Three hens look at a pick-up truck and dream of flight. Read full book review >

MASON DIXON:  BASKETBALL DISASTERS by Claudia Mills
ANIMALS
Released: Jan. 12, 2012

"Altogether, this is an amusing if undemanding account of the typical fourth-grade problems the athletically ungifted face as they make their way through school. (Fiction. 8-11)"
Fourth grader Mason Dixon, in his third series outing, earnestly stumbles from one potential disaster to another, many involving his total basketball ineptitude. Read full book review >
ICE ISLAND by Sherry Shahan
ADVENTURE
Released: Jan. 10, 2012

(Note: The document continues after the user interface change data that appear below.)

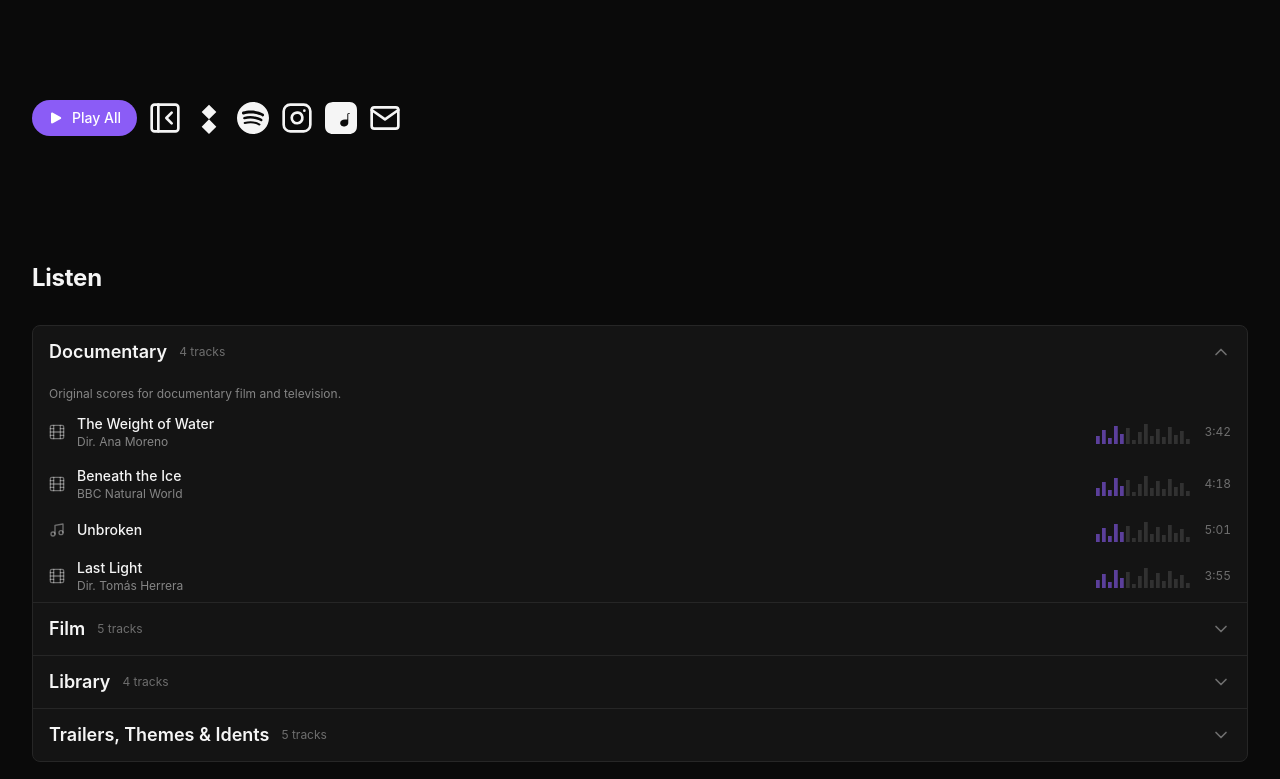
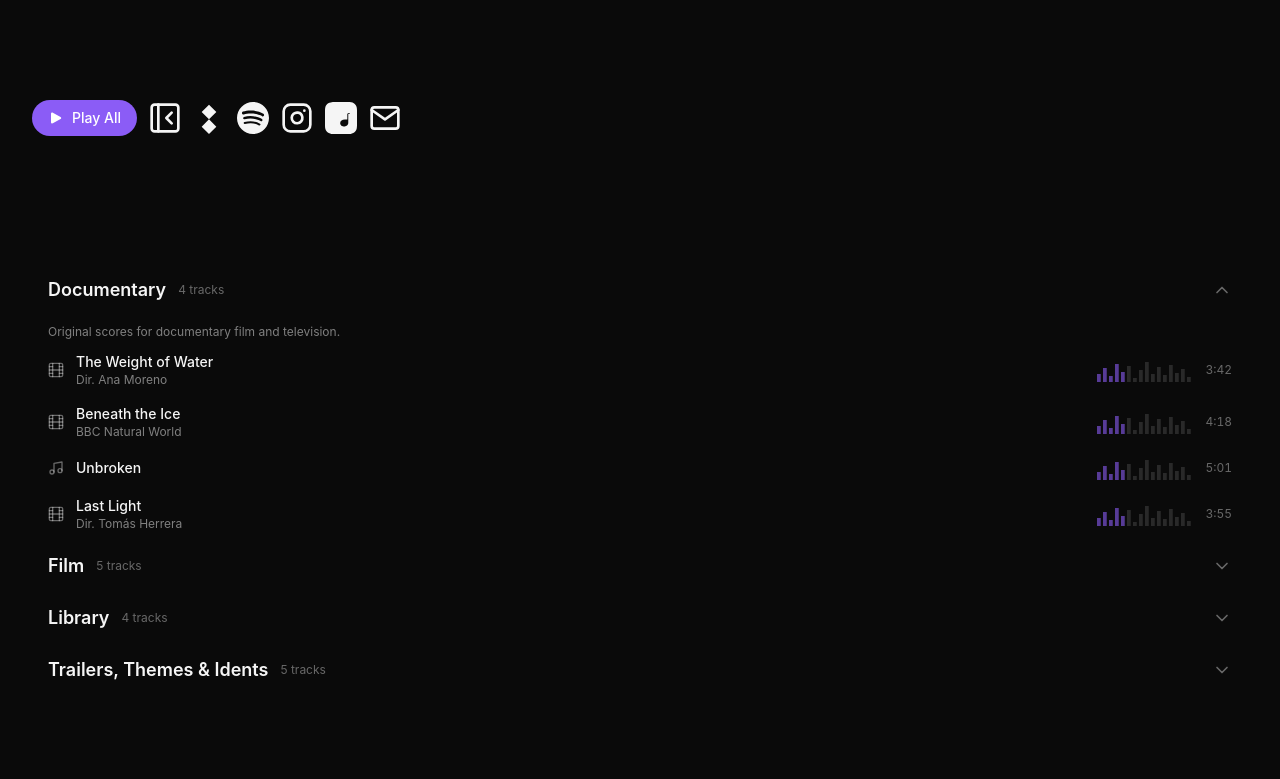
Before and after one commit to philtoms/sam-paul-toms, an Astro site: page / in a window 1280 px wide. Shown: the part 689-1468 px from the top of the page. Built offline with nearby package versions, Linux system fonts and the light colour scheme; Astro itself is replaced by a stand-in of ours.

Commit message:
feat(KB-021): strip heading from home page and remove accordion styling
- Remove Listen heading from home page (index.astro)
- Remove background, border, and border-radius styles from PlaylistAccordion.css
- Add test verifying no background/border/radius styles on accordion

```diff
--- a/src/components/PlaylistAccordion.css
+++ b/src/components/PlaylistAccordion.css
@@ -2,18 +2,7 @@
 
 .playlist-accordion {
   width: 100%;
-  border: 1px solid var(--color-border);
-  border-radius: var(--radius-lg);
   overflow: hidden;
-  background-color: var(--color-bg-elevated);
-}
-
-.accordion-section {
-  border-bottom: 1px solid var(--color-border);
-}
-
-.accordion-section:last-child {
-  border-bottom: none;
 }
 
 .accordion-header {
--- a/src/pages/index.astro
+++ b/src/pages/index.astro
@@ -88,7 +88,6 @@ const bioSummary = "Sam is a multidisciplinary artist and producer based in the
     {/* Playlist Accordion */}
     <section class="section">
       <div class="container max-w-3xl">
-        <h2 class="heading-2 mb-8">Listen</h2>
         <PlaylistAccordion
           client:load
           sections={sections}
--- a/tests/front-page/PlaylistAccordion.test.tsx
+++ b/tests/front-page/PlaylistAccordion.test.tsx
@@ -163,4 +163,19 @@ describe('PlaylistAccordion', () => {
     // Now Film should be the only open section
     expect(screen.getByText('The Crossing')).toBeTruthy();
   });
+
+  it('playlist-accordion has no background, border, or border-radius inline styles', () => {
+    const { container } = render(
+      <PlaylistAccordion sections={mockSections} playableTracksMap={mockPlayableTracksMap} />,
+    );
+
+    const accordion = container.querySelector('.playlist-accordion') as HTMLElement;
+    expect(accordion).toBeTruthy();
+
+    const style = accordion.style;
+    // These CSS properties should NOT be set as inline styles on the element
+    expect(style.backgroundColor).toBe('');
+    expect(style.border).toBe('');
+    expect(style.borderRadius).toBe('');
+  });
 });
```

"As a race for survival, this is also an exhilarating sprint through the pages. (author's note, glossary) (Adventure. 9-13)"
Riveting and atmospheric, this is a tale of teenage Tatum, who becomes lost and separated from her friend on an Alaskan island with only a team of dogs, a few supplies and her instincts to keep her alive. Read full book review >
ANIMALS
Released: Jan. 10, 2012

"Some readers won't make it through the most painful jokes, but those who do will see something marvelous building itself in front of their eyes. (Graphic novel. 6-9)"
Who says penguins are cute? Read full book review >
MAUDIE AND BEAR by Jan Ormerod
ANIMALS
Released: Jan. 5, 2012

"There's fascinating aesthetic composition here, if the relationship doesn't distract. (Picture book. 3-6)"
Picture books are full of odd-couple friendships, plenty of which feature a bear; this example stands out in splendid composition and an unsettling dynamic. Read full book review >
CROCODILE'S TEARS by Alex Beard
ANIMALS
Released: Jan. 1, 2012

"Ecological storytelling at its finest. (author's note, glossary of endangered animals with colored photos) (Picture book. 4-8)"
Rhino and Tickbird's query about why Crocodile cries tears leads them from one animal to another, triggering troubling and provocative questions about Africa's endangered habitats and its vanishing wildlife. Read full book review >
ANIMALS
Released: Jan. 1, 2012

"This yippy, yappy Yorkie is just another tired puppy in search of a plot. (Picture book. 4-7)"
Macomber and Carney team up for their second entry in the Blossom Street Kids series, this time focusing on an unwanted move to a new neighborhood for a girl named Ellen and her Yorkshire terrier named Baxter. Read full book review >
TIGER'S VOYAGE by Colleen Houck
ANIMALS
Released: Jan. 1, 2012

"Hankies, cold showers and possibly a neck brace for all the emotional whiplash are recommended. (Paranormal romance. 13 & up)"
Hunky Indian were-tiger-sibling rivals continue to claw at the heart of their American lady love in this quest quartet's penultimate doorstopper. Read full book review >
Kirkus Interview
Swan Huntley
June 27, 2016

In Swan Huntley’s debut novel We Could Be Beautiful, Catherine West has spent her entire life surrounded by beautiful things. She owns an immaculate Manhattan apartment, she collects fine art, she buys exquisite handbags and clothing, and she constantly redecorates her home. And yet, despite all this, she still feels empty. One night, at an art opening, Catherine meets William Stockton, a handsome man who shares her impeccable taste and love of beauty. He is educated, elegant, and even has a personal connection—his parents and Catherine's parents were friends years ago. But as he and Catherine grow closer, she begins to encounter strange signs, and her mother, Elizabeth (now suffering from Alzheimer’s), seems to have only bad memories of William as a boy. In Elizabeth’s old diary she finds an unnerving letter from a former nanny that cryptically reads: “We cannot trust anyone . . . “ Is William lying about his past? “Huntley’s debut stands out not for its thrills but rather for her hawkish eye for social detail and razor-sharp wit,” our reviewer writes. “An intoxicating escape; as smart as it is fun.” View video >